(Source data)
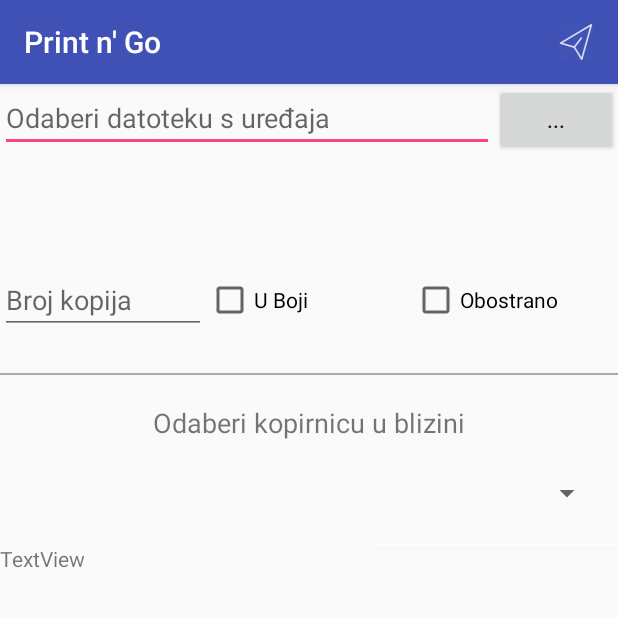
After one commit to aarbanas/Print-n-Go, an Android app: the PrintActivity screen opened directly, with no data from a screen before it, on a phone screen of 412 x 824 dp, the top half of it. The commit adds this screen. Run offline under Robolectric (Android 15) with nearby library versions, the phone set to English and light mode, and no system bars; libraries missing offline, so code that uses them is left out: com.shockwave.pdfium.

Commit message:
Sada PrintActiviyi pokazuje prewiev prve stranice PDF-a

```diff
--- a/app/build.gradle
+++ b/app/build.gradle
@@ -22,7 +22,7 @@ android {
 }
 
 dependencies {
-    compile fileTree(dir: 'libs', include: ['*.jar'])
+    compile fileTree(include: ['*.jar'], dir: 'libs')
     androidTestCompile('com.android.support.test.espresso:espresso-core:2.2.2', {
         exclude group: 'com.android.support', module: 'support-annotations'
     })
@@ -33,5 +33,7 @@ dependencies {
     compile 'com.google.android.gms:play-services-drive:10.2.4'
     compile 'com.google.android.gms:play-services-auth:10.2.4'
     compile 'com.android.support:design:25.3.1'
+    compile 'com.github.barteksc:pdfium-android:1.6.0'
     testCompile 'junit:junit:4.12'
+
 }
--- a/app/src/main/java/com/example/arbi/printngo/MainActivity.java
+++ b/app/src/main/java/com/example/arbi/printngo/MainActivity.java
@@ -4,10 +4,6 @@ import android.content.Intent;
 import android.support.v7.app.AppCompatActivity;
 import android.os.Bundle;
 import android.view.View;
-import android.widget.Button;
-import android.widget.EditText;
-
-import static android.provider.AlarmClock.EXTRA_MESSAGE;
 
 public class MainActivity extends AppCompatActivity {
 
@@ -26,7 +22,7 @@ public class MainActivity extends AppCompatActivity {
     /** Called when the user taps the "Isprintaj" button. It lists all the copy shops, lets the user to
      * select file and other features. It shows all information about printing */
     public void openList(View view) {
-        Intent intent = new Intent(this, ListActivity.class);
+        Intent intent = new Intent(this, PrintActivity.class);
         startActivity(intent);
     }
 }
--- a/app/src/main/res/layout/activity_list.xml
+++ b/app/src/main/res/layout/activity_list.xml
@@ -105,12 +105,34 @@
         android:layout_width="match_parent"
         android:layout_height="0dp"
         android:layout_weight="0.6"
-        android:orientation="horizontal">
+        android:orientation="horizontal"
+        android:weightSum="1">
 
-        <ImageView
-            android:id="@+id/imagePrintShop"
-            android:layout_width="match_parent"
+        <LinearLayout
+            android:layout_width="0dp"
             android:layout_height="match_parent"
-            android:layout_weight="1" />
+            android:layout_weight="0.6"
+            android:orientation="vertical">
+
+            <TextView
+                android:id="@+id/textViewShowData"
+                android:layout_width="match_parent"
+                android:layout_height="wrap_content"
+                android:text="TextView" />
+        </LinearLayout>
+
+        <LinearLayout
+            android:layout_width="0dp"
+            android:layout_height="match_parent"
+            android:layout_weight="0.4"
+            android:orientation="vertical">
+
+            <ImageView
+                android:id="@+id/imageViewShowPDF"
+                android:layout_width="match_parent"
+                android:layout_height="wrap_content"
+                android:visibility="visible"
+                app:srcCompat="@color/common_google_signin_btn_text_dark_default" />
+        </LinearLayout>
     </LinearLayout>
 </LinearLayout>
--- /dev/null
+++ b/app/src/main/res/menu/print_activity_menu.xml
@@ -0,0 +1,10 @@
+<?xml version="1.0" encoding="utf-8"?>
+<menu xmlns:android="http://schemas.android.com/apk/res/android"
+    xmlns:app="http://schemas.android.com/apk/res-auto">
+
+    <item android:id="@+id/action_sendFile"
+        android:icon="@drawable/aeroplane_send"
+        android:title="SendFile"
+        app:showAsAction="always"/>
+
+</menu>
```
Also changed, not shown: app/src/main/AndroidManifest.xml (+9 -6 lines), app/src/main/java/com/example/arbi/printngo/ListActivity.java (deleted, +0 -85 lines), app/src/main/java/com/example/arbi/printngo/PrintActivity.java (added, +155 -0 lines), app/src/main/res/drawable-hdpi/aeroplane_send.png (added), app/src/main/res/drawable-mdpi/aeroplane_send.png (added), app/src/main/res/drawable-xhdpi/aeroplane_send.png (added), app/src/main/res/drawable-xxhdpi/aeroplane_send.png (added).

*Assignment*:
Pictures aside, give the data again exactly as it appears.

*Response to the task*:
After one commit to aarbanas/Print-n-Go, an Android app: the PrintActivity screen opened directly, with no data from a screen before it, on a phone screen of 412 x 824 dp, the top half of it. The commit adds this screen. Run offline under Robolectric (Android 15) with nearby library versions, the phone set to English and light mode, and no system bars; libraries missing offline, so code that uses them is left out: com.shockwave.pdfium.

Commit message:
Sada PrintActiviyi pokazuje prewiev prve stranice PDF-a

```diff
--- a/app/build.gradle
+++ b/app/build.gradle
@@ -22,7 +22,7 @@ android {
 }
 
 dependencies {
-    compile fileTree(dir: 'libs', include: ['*.jar'])
+    compile fileTree(include: ['*.jar'], dir: 'libs')
     androidTestCompile('com.android.support.test.espresso:espresso-core:2.2.2', {
         exclude group: 'com.android.support', module: 'support-annotations'
     })
@@ -33,5 +33,7 @@ dependencies {
     compile 'com.google.android.gms:play-services-drive:10.2.4'
     compile 'com.google.android.gms:play-services-auth:10.2.4'
     compile 'com.android.support:design:25.3.1'
+    compile 'com.github.barteksc:pdfium-android:1.6.0'
     testCompile 'junit:junit:4.12'
+
 }
--- a/app/src/main/java/com/example/arbi/printngo/MainActivity.java
+++ b/app/src/main/java/com/example/arbi/printngo/MainActivity.java
@@ -4,10 +4,6 @@ import android.content.Intent;
 import android.support.v7.app.AppCompatActivity;
 import android.os.Bundle;
 import android.view.View;
-import android.widget.Button;
-import android.widget.EditText;
-
-import static android.provider.AlarmClock.EXTRA_MESSAGE;
 
 public class MainActivity extends AppCompatActivity {
 
@@ -26,7 +22,7 @@ public class MainActivity extends AppCompatActivity {
     /** Called when the user taps the "Isprintaj" button. It lists all the copy shops, lets the user to
      * select file and other features. It shows all information about printing */
     public void openList(View view) {
-        Intent intent = new Intent(this, ListActivity.class);
+        Intent intent = new Intent(this, PrintActivity.class);
         startActivity(intent);
     }
 }
--- a/app/src/main/res/layout/activity_list.xml
+++ b/app/src/main/res/layout/activity_list.xml
@@ -105,12 +105,34 @@
         android:layout_width="match_parent"
         android:layout_height="0dp"
         android:layout_weight="0.6"
-        android:orientation="horizontal">
+        android:orientation="horizontal"
+        android:weightSum="1">
 
-        <ImageView
-            android:id="@+id/imagePrintShop"
-            android:layout_width="match_parent"
+        <LinearLayout
+            android:layout_width="0dp"
             android:layout_height="match_parent"
-            android:layout_weight="1" />
+            android:layout_weight="0.6"
+            android:orientation="vertical">
+
+            <TextView
+                android:id="@+id/textViewShowData"
+                android:layout_width="match_parent"
+                android:layout_height="wrap_content"
+                android:text="TextView" />
+        </LinearLayout>
+
+        <LinearLayout
+            android:layout_width="0dp"
+            android:layout_height="match_parent"
+            android:layout_weight="0.4"
+            android:orientation="vertical">
+
+            <ImageView
+                android:id="@+id/imageViewShowPDF"
+                android:layout_width="match_parent"
+                android:layout_height="wrap_content"
+                android:visibility="visible"
+                app:srcCompat="@color/common_google_signin_btn_text_dark_default" />
+        </LinearLayout>
     </LinearLayout>
 </LinearLayout>
--- /dev/null
+++ b/app/src/main/res/menu/print_activity_menu.xml
@@ -0,0 +1,10 @@
+<?xml version="1.0" encoding="utf-8"?>
+<menu xmlns:android="http://schemas.android.com/apk/res/android"
+    xmlns:app="http://schemas.android.com/apk/res-auto">
+
+    <item android:id="@+id/action_sendFile"
+        android:icon="@drawable/aeroplane_send"
+        android:title="SendFile"
+        app:showAsAction="always"/>
+
+</menu>
```
Also changed, not shown: app/src/main/AndroidManifest.xml (+9 -6 lines), app/src/main/java/com/example/arbi/printngo/ListActivity.java (deleted, +0 -85 lines), app/src/main/java/com/example/arbi/printngo/PrintActivity.java (added, +155 -0 lines), app/src/main/res/drawable-hdpi/aeroplane_send.png (added), app/src/main/res/drawable-mdpi/aeroplane_send.png (added), app/src/main/res/drawable-xhdpi/aeroplane_send.png (added), app/src/main/res/drawable-xxhdpi/aeroplane_send.png (added).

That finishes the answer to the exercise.